Mark-Thiesen throughout the book successfully accomplishes to bring out the crucial role African labor recruiters played in shaping the emerging mechanized gold mining industry in the Gold Coast. The accounts of individual labor agents such as the Hausa Madam Mariam particularly add to the lively and dense descriptions. Overall, the detailed outlines provide fertile ground for further investigation and comparative studies to labor migration schemes in Southern Africa within the same period. The multitude of archival material used for the book, ranging from company records, correspondences between African miners and their rural families, court records, private records and travel accounts of European miners, enables Mark-Thiesen to stray from the normative, ‘official’ version of the history of mining in the Gold Coast and the role that Africans played in its development. The author addresses crucial factors shaping the recruitment schemes such as labor hierarchies and gang structures, the role of stereotypes, ethnicity and their strategic use, as well as daily routines. Particular credit needs to be paid to Mark-Thiesen’s effort to elaborate on and strengthen the role of African women in mining during the colonial period, who have been marginalized so far in manifold ways in colonial histories in general, and those of mining in particular.

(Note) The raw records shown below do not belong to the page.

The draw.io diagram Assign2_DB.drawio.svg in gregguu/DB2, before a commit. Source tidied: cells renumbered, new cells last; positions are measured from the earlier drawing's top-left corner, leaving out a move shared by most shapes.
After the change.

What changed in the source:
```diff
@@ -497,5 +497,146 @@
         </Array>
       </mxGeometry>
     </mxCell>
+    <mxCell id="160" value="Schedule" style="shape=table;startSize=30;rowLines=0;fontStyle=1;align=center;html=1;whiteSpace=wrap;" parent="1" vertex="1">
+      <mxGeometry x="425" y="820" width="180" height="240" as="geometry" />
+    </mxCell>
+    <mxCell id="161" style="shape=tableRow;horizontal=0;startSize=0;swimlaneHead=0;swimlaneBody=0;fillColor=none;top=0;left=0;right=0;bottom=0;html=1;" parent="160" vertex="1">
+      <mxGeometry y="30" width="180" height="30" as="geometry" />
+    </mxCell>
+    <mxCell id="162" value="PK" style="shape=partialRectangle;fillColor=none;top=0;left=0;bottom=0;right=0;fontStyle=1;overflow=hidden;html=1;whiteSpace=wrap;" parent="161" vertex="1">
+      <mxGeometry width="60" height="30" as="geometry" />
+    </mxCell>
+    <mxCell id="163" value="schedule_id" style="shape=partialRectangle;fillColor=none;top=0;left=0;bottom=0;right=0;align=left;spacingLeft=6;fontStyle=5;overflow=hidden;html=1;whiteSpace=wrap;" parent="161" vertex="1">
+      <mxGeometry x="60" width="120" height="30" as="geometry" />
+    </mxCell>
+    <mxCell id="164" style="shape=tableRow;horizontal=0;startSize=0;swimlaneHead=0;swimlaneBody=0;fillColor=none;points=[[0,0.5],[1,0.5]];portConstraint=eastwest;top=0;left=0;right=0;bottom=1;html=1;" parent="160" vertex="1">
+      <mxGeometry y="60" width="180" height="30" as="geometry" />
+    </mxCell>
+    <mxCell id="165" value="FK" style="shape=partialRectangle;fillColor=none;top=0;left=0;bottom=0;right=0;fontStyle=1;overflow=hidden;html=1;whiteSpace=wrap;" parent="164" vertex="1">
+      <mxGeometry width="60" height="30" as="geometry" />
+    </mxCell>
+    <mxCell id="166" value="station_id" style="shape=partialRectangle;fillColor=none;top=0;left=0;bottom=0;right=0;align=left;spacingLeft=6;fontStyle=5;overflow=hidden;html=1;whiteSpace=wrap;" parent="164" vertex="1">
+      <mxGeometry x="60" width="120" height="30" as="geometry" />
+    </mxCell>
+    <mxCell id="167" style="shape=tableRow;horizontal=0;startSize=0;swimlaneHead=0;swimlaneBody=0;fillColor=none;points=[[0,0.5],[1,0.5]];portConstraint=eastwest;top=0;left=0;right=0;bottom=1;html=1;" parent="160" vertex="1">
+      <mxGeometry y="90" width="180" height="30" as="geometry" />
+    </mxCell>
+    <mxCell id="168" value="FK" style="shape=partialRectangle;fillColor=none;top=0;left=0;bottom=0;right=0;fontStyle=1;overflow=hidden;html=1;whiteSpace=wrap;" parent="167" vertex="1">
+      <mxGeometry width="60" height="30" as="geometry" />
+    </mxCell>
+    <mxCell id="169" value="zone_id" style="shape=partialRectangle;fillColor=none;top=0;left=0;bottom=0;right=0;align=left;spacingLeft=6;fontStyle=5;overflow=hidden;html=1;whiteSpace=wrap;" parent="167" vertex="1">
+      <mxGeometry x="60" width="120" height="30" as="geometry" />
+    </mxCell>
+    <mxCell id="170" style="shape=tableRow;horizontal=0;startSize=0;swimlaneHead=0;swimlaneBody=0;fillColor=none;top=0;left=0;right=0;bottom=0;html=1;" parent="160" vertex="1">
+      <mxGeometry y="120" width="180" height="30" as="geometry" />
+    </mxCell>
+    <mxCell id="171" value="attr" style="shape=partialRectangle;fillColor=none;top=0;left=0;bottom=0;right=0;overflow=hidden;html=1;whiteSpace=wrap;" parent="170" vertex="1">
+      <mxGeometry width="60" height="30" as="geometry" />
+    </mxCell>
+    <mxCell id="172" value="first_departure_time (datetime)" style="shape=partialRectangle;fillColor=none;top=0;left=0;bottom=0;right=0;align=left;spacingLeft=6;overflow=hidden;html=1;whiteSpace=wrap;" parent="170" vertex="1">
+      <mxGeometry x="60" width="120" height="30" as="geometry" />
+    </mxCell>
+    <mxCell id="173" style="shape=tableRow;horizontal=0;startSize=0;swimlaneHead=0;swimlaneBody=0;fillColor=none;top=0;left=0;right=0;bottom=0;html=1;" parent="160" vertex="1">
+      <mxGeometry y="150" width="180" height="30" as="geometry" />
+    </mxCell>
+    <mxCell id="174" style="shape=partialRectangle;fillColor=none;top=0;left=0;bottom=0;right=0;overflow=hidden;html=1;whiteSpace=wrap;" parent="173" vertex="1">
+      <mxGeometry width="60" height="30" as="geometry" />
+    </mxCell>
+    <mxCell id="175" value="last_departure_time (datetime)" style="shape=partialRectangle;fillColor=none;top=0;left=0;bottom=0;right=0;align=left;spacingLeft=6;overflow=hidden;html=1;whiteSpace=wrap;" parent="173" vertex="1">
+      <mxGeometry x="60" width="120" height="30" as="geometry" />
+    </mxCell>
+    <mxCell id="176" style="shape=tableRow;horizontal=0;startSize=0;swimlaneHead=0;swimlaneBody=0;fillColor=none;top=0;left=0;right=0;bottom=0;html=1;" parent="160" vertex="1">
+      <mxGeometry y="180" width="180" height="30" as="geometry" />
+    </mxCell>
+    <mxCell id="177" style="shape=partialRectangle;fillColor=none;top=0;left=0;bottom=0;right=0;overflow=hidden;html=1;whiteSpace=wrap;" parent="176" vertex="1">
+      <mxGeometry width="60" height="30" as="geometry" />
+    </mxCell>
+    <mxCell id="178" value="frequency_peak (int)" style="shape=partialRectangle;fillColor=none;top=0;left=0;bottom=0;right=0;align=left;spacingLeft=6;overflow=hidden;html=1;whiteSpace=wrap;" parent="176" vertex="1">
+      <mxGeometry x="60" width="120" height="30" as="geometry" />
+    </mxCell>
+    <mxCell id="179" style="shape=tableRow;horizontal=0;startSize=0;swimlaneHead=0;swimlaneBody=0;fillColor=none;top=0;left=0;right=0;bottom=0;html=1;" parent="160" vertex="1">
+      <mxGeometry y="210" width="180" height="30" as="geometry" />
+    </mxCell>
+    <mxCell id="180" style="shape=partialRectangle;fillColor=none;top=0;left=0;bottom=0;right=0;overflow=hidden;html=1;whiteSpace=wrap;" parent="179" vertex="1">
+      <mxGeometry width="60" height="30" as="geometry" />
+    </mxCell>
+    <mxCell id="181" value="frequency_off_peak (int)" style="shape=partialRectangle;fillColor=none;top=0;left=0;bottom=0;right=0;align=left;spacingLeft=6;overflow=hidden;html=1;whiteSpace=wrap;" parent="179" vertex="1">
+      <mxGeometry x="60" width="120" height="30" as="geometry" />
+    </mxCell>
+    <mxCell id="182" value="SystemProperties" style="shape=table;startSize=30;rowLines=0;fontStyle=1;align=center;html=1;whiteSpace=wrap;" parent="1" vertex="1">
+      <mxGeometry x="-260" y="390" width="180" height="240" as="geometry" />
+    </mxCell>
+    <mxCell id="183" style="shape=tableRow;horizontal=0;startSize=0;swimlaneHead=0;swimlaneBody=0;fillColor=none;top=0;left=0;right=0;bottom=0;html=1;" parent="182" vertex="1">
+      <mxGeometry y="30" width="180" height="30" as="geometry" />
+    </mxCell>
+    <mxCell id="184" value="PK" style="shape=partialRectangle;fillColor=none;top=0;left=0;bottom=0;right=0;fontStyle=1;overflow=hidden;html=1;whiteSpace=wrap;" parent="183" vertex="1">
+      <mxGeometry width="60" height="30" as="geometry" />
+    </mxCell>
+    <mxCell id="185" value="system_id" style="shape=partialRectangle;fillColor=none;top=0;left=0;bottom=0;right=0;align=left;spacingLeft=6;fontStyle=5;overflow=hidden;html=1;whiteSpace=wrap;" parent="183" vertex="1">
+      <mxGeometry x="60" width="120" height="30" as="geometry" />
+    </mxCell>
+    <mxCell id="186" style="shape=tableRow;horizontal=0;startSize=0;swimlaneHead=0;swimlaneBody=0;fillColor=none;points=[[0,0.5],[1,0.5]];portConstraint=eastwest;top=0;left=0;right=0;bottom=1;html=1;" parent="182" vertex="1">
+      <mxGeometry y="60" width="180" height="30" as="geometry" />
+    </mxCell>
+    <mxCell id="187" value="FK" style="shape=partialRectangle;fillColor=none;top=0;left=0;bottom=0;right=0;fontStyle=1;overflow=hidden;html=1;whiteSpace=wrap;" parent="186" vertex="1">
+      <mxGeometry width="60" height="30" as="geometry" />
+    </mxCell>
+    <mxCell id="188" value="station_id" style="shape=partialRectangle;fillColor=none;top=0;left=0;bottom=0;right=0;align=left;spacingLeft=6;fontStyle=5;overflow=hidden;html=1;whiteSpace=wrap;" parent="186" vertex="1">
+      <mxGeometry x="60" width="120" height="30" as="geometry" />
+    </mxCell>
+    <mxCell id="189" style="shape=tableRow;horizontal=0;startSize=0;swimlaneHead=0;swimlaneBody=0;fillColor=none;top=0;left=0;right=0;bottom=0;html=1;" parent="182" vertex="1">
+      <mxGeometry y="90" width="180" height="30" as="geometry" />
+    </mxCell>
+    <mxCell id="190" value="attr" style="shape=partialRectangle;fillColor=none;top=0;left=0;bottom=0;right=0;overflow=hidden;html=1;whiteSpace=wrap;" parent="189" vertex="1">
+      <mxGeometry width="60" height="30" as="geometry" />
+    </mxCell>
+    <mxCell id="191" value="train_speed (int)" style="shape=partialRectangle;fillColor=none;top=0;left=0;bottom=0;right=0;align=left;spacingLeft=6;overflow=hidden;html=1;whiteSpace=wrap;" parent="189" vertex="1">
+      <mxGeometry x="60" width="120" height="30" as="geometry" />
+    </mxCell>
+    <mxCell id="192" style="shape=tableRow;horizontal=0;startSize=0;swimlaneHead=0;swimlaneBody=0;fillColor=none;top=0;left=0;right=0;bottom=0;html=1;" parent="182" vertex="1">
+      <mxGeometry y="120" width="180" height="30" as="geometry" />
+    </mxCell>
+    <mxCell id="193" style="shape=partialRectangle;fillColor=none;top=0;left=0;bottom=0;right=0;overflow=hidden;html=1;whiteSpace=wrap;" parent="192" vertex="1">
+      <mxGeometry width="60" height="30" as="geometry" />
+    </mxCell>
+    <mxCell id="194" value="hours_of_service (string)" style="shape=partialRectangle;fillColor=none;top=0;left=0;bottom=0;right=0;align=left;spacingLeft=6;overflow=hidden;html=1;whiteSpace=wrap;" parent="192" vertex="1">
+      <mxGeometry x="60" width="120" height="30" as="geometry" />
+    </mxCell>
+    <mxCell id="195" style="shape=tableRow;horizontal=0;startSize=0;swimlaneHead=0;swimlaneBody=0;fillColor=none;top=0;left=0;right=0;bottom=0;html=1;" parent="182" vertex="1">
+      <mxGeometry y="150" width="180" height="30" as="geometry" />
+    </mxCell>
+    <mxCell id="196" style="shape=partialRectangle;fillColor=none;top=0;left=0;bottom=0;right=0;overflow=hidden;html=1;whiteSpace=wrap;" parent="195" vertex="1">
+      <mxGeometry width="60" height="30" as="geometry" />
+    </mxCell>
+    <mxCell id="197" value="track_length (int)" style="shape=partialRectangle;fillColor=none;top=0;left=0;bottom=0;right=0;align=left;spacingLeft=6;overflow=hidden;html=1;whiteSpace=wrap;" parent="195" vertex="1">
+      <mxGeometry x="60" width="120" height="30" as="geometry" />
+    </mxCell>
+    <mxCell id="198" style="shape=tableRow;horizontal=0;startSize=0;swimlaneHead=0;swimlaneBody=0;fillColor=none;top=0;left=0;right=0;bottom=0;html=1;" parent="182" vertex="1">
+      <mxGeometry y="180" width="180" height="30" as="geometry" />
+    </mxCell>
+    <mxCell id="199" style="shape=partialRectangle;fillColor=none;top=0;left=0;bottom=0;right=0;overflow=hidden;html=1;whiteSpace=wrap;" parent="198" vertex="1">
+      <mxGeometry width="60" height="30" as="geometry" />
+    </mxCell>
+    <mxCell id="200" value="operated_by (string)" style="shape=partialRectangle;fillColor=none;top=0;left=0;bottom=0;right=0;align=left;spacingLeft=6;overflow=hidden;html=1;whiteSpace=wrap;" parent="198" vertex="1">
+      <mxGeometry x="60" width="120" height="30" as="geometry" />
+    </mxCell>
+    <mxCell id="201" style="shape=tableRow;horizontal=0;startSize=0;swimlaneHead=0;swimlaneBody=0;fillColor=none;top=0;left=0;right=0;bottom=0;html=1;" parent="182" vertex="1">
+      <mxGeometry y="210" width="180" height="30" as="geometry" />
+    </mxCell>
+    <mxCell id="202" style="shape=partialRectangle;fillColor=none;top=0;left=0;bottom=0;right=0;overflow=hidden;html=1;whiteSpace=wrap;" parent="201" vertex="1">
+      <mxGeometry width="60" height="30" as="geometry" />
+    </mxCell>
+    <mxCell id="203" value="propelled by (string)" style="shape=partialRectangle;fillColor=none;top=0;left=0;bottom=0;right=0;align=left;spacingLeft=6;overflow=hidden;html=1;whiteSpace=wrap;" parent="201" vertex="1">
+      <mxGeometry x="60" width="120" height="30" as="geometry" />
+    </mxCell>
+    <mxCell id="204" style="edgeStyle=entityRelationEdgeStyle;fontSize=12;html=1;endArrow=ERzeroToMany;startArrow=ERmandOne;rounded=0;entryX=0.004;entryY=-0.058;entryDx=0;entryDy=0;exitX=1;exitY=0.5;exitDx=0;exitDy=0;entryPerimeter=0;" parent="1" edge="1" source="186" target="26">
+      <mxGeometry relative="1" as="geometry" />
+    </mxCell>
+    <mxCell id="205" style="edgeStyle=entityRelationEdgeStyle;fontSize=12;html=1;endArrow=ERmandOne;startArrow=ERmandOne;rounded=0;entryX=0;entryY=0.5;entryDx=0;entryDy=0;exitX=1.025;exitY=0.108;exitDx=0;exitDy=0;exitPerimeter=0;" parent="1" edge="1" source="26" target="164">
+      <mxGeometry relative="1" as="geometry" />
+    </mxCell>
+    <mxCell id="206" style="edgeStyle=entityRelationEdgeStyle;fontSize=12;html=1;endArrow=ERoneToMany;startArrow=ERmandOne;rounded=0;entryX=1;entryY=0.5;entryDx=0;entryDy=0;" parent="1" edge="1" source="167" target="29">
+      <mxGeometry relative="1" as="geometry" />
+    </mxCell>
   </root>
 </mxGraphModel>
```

Despite being a great read and enriching multiple disciplines and interdisciplinary fields, Mediators, Contract Men, and Colonial Capital leaves some things to be desired. Its strength on detail and confinement on labor is the book’s biggest weakness, as the author tends to get lost in details when the use of direct citations from the material extensive descriptions become too dense. Deeper discussions especially in the fifth chapter would have been instructive. Moreover, some interesting topics, such as the failure of forced labor, are only peripherally touched upon, leaving the reader vainly waiting for more information.
Overall, Cassandra Mark-Thiesen delivers a readable and insightful study of African-run labor recruitment schemes in colonial Ghana’s emerging mining industry. It enriches the current trend of labor-centered studies of mining with its historical angle and provides a welcome addition to established narratives of mining-related labor migration schemes in Southern Africa and colonial dominance in the mining business.